• What you are asked to do:
Search the data for the word "background" and copy every line where it occurs.

• Data for processing:

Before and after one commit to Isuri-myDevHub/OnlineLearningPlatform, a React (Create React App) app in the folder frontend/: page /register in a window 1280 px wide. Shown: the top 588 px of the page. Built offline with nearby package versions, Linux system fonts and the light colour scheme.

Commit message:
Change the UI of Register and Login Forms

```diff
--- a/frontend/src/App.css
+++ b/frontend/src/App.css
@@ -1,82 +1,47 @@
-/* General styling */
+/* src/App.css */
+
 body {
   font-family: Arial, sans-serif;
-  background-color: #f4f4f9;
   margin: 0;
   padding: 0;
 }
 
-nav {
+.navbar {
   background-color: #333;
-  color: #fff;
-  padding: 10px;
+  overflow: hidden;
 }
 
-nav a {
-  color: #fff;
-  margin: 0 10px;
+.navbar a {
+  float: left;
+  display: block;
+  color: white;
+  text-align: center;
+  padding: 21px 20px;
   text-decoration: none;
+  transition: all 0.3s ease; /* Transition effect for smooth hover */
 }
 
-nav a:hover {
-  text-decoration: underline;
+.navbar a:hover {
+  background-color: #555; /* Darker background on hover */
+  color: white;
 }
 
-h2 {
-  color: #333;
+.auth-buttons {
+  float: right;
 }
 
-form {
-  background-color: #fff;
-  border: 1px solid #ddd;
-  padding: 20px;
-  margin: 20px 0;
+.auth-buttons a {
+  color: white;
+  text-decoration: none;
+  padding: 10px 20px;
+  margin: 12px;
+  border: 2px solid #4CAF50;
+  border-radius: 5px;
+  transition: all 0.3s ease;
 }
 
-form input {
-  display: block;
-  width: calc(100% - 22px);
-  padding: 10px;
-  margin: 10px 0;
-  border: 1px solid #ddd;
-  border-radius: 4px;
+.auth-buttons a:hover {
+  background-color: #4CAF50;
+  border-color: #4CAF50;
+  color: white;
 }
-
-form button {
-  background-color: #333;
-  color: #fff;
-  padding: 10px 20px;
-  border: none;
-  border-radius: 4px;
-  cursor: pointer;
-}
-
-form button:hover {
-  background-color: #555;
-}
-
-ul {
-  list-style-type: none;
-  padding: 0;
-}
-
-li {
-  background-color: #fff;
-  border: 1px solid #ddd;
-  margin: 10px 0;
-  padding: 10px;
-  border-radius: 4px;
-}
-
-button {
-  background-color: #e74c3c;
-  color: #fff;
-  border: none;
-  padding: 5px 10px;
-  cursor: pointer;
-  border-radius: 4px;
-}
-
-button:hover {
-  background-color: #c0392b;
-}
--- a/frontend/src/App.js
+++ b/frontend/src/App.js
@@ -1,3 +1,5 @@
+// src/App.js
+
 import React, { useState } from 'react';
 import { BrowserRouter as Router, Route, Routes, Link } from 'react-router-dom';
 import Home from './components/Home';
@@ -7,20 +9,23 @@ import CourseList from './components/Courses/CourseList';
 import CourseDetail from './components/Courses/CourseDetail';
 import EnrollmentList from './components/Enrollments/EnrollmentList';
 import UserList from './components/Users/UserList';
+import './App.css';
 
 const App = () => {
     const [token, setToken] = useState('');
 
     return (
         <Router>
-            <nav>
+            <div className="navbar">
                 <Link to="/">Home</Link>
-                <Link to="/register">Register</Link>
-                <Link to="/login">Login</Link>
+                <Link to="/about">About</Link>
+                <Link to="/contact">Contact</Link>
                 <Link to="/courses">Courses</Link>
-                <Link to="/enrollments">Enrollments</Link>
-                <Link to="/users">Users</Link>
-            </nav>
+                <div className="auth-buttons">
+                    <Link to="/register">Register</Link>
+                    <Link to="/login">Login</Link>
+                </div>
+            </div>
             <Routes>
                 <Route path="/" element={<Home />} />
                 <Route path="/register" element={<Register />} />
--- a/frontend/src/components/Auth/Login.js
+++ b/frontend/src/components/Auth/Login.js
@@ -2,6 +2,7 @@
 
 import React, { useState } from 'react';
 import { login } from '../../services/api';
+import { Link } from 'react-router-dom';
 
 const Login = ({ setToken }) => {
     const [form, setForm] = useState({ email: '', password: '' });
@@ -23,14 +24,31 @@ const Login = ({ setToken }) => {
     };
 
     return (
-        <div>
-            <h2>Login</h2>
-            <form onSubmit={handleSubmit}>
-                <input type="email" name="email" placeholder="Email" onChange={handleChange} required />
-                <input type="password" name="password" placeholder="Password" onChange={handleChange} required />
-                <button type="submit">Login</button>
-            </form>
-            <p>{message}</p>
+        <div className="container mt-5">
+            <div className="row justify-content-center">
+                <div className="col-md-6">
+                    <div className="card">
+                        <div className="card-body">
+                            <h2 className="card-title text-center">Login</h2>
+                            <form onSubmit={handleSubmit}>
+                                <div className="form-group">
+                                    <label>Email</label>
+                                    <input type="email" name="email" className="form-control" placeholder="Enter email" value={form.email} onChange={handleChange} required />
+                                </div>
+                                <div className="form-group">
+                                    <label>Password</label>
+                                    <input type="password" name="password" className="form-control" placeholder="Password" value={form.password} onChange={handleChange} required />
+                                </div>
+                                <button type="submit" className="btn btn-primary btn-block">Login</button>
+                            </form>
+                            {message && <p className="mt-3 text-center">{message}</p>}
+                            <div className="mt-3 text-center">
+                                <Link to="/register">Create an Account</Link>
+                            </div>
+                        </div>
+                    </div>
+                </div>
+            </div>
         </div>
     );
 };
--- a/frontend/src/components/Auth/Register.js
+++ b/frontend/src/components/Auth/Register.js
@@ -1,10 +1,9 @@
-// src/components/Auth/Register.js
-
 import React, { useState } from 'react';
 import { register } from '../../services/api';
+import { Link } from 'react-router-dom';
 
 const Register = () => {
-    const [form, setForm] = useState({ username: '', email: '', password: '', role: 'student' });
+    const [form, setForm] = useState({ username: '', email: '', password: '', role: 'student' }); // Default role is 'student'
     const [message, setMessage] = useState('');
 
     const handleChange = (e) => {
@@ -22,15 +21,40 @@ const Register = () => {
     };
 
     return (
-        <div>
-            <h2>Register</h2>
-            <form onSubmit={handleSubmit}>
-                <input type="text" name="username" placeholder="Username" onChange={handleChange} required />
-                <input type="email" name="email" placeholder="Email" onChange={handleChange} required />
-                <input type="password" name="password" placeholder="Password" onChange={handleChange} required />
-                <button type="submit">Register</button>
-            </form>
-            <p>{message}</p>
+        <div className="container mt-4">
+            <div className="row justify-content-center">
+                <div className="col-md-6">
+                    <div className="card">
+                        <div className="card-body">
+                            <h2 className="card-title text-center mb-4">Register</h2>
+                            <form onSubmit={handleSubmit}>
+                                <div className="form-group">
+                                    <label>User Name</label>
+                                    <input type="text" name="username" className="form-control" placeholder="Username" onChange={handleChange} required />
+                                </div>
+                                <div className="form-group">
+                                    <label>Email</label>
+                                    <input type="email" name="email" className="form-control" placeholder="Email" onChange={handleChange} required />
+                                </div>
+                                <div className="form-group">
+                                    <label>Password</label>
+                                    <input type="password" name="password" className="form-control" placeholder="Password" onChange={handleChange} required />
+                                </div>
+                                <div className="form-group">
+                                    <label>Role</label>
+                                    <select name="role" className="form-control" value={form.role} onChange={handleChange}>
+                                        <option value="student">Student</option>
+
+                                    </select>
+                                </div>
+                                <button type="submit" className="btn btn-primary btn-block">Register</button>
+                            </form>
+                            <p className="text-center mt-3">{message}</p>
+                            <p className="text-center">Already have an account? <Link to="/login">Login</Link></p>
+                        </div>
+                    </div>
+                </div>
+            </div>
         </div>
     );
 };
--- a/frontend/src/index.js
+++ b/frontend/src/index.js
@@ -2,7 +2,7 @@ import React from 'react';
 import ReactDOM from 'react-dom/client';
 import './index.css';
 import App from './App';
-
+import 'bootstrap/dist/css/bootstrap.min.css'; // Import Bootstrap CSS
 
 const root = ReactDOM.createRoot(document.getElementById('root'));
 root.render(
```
---
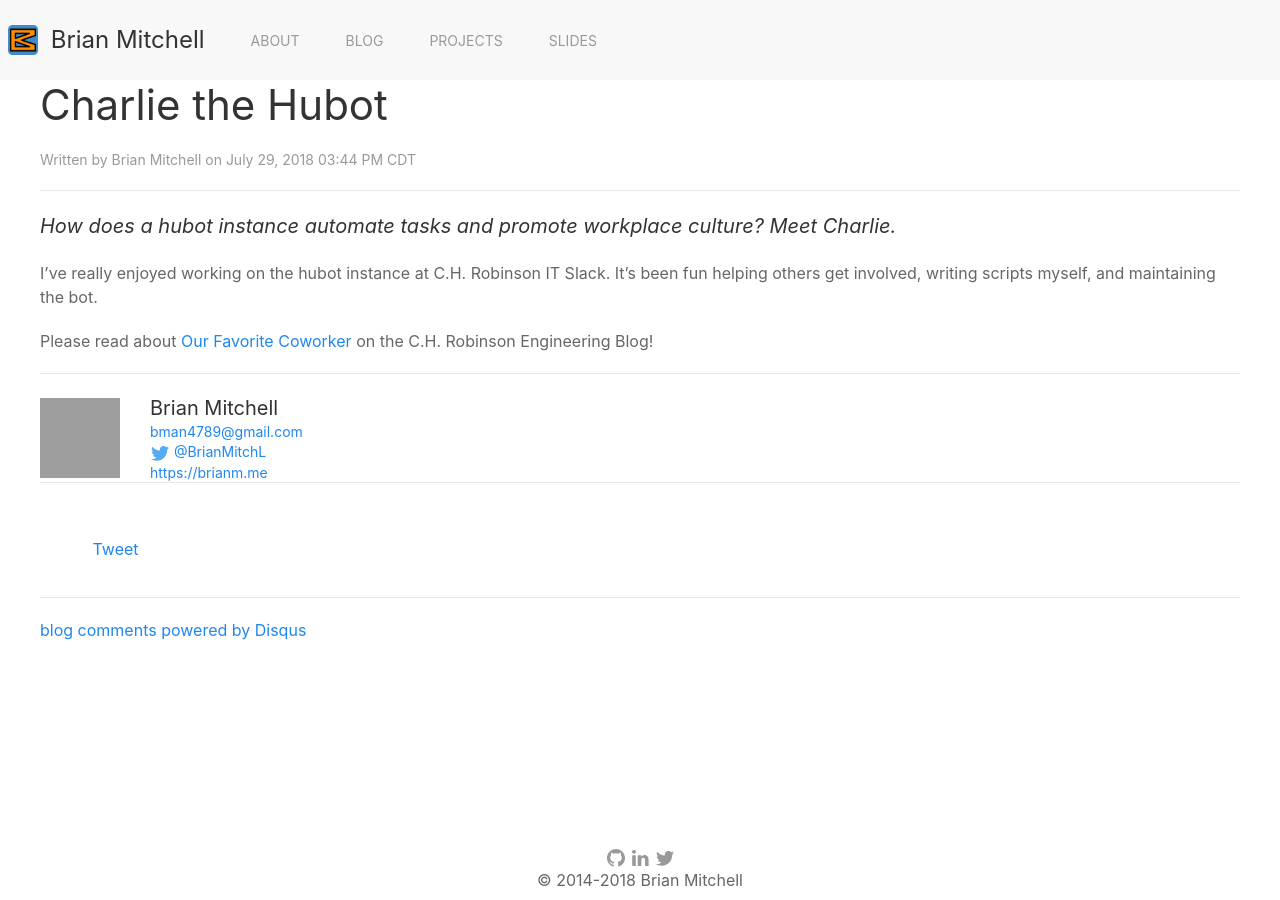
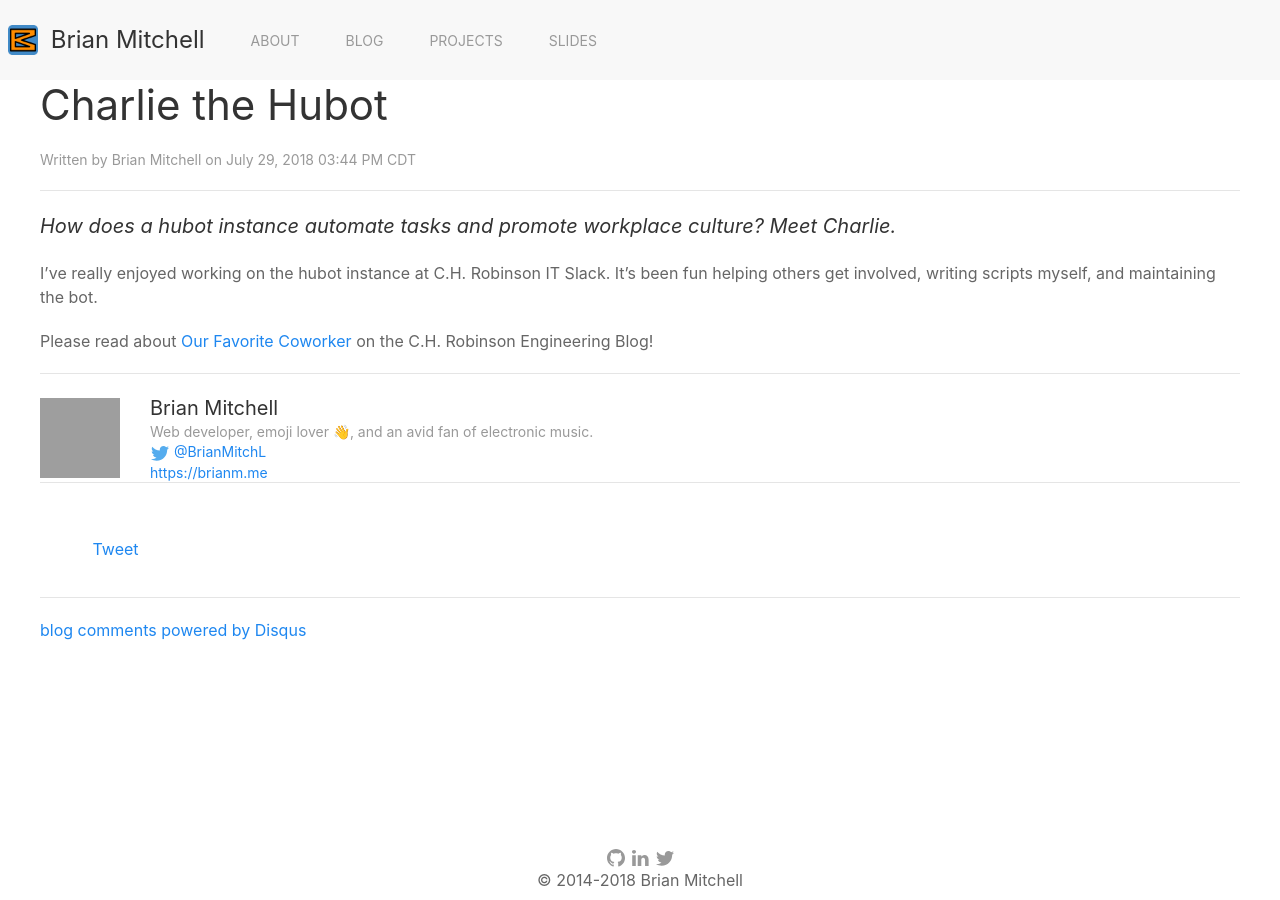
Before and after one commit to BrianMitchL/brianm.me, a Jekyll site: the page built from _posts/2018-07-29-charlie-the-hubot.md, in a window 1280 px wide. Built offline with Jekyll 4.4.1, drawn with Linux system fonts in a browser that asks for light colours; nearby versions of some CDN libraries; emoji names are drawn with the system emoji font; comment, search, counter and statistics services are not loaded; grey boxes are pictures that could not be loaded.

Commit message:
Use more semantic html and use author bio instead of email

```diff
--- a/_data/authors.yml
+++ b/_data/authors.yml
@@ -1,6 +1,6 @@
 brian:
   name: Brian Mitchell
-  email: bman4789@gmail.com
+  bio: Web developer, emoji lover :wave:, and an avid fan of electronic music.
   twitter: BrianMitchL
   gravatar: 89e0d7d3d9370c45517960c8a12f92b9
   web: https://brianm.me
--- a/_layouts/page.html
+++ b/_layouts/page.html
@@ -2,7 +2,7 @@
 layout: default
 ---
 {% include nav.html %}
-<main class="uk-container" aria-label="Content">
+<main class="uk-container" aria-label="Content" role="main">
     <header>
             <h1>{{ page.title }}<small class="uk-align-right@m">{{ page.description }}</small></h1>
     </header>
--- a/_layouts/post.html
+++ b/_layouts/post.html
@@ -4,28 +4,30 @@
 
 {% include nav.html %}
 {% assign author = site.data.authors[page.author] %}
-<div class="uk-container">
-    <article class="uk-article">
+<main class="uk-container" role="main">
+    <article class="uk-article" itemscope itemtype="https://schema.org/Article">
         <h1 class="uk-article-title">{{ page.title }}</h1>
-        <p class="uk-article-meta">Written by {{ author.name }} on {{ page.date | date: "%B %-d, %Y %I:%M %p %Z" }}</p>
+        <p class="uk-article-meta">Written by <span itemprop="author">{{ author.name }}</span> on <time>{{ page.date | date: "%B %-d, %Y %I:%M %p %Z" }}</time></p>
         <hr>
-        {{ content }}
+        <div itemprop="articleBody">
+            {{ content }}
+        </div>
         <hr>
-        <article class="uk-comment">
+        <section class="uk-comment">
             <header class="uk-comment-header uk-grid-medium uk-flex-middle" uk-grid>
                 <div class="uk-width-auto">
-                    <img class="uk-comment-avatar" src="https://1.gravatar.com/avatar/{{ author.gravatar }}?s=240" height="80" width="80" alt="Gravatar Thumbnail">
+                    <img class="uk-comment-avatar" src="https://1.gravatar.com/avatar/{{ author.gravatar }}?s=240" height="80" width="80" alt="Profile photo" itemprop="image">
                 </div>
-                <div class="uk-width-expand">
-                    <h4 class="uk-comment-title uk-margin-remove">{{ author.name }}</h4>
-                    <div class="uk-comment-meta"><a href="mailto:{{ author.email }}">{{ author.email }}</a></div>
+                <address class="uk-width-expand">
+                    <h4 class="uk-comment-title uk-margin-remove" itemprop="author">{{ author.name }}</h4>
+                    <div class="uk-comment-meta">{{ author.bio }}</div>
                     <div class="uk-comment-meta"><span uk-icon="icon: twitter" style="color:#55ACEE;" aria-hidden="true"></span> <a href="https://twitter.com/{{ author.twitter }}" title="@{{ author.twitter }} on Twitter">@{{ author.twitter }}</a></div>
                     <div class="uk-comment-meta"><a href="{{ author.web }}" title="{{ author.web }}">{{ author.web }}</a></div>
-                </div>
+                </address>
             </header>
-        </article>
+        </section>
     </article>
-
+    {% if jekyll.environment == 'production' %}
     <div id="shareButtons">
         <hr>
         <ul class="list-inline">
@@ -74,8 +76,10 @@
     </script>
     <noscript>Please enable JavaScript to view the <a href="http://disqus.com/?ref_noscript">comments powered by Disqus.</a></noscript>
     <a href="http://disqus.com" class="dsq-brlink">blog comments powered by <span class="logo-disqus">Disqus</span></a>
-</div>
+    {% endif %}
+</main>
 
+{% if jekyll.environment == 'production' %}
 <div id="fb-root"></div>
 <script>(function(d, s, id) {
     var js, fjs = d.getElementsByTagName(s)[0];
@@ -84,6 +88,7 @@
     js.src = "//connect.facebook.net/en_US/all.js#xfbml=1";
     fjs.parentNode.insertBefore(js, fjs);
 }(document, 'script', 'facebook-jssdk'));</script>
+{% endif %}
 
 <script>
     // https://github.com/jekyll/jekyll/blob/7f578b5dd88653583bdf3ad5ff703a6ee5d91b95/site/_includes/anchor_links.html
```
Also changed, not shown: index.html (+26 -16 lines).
---
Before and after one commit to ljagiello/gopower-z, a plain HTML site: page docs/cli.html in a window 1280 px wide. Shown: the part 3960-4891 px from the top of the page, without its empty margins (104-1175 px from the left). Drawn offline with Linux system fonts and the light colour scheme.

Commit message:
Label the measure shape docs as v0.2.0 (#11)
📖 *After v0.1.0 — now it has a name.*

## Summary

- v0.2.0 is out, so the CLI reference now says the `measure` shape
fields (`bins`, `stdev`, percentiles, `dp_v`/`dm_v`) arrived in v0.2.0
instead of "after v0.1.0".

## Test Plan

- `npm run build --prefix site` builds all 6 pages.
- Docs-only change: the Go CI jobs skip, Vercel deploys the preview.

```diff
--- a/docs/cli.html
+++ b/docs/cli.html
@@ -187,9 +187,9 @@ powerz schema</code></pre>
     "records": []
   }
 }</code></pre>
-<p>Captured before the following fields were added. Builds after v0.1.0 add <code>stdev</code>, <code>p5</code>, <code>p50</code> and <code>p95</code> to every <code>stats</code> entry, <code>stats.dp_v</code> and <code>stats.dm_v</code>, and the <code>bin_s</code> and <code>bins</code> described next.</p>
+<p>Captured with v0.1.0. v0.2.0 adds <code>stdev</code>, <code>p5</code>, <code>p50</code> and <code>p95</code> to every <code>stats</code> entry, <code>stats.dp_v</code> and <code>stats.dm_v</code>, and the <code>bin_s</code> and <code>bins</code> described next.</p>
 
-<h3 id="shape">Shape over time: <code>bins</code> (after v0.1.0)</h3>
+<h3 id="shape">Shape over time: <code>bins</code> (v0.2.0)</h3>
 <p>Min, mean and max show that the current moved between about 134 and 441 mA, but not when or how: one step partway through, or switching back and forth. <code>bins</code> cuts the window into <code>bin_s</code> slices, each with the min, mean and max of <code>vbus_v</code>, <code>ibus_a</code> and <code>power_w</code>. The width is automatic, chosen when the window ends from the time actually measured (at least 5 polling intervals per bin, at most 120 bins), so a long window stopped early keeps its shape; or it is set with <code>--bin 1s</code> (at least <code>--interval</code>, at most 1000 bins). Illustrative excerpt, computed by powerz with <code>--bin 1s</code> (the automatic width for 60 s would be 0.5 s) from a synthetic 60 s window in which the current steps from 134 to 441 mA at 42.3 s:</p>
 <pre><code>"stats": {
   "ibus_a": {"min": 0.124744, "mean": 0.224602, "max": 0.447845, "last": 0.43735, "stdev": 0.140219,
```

• Answer for this exercise:
-  background-color: #f4f4f9;
   background-color: #333;
+  background-color: #555; /* Darker background on hover */
-  background-color: #fff;
+  background-color: #4CAF50;
-  background-color: #333;
-  background-color: #555;
-  background-color: #fff;
-  background-color: #e74c3c;
-  background-color: #c0392b;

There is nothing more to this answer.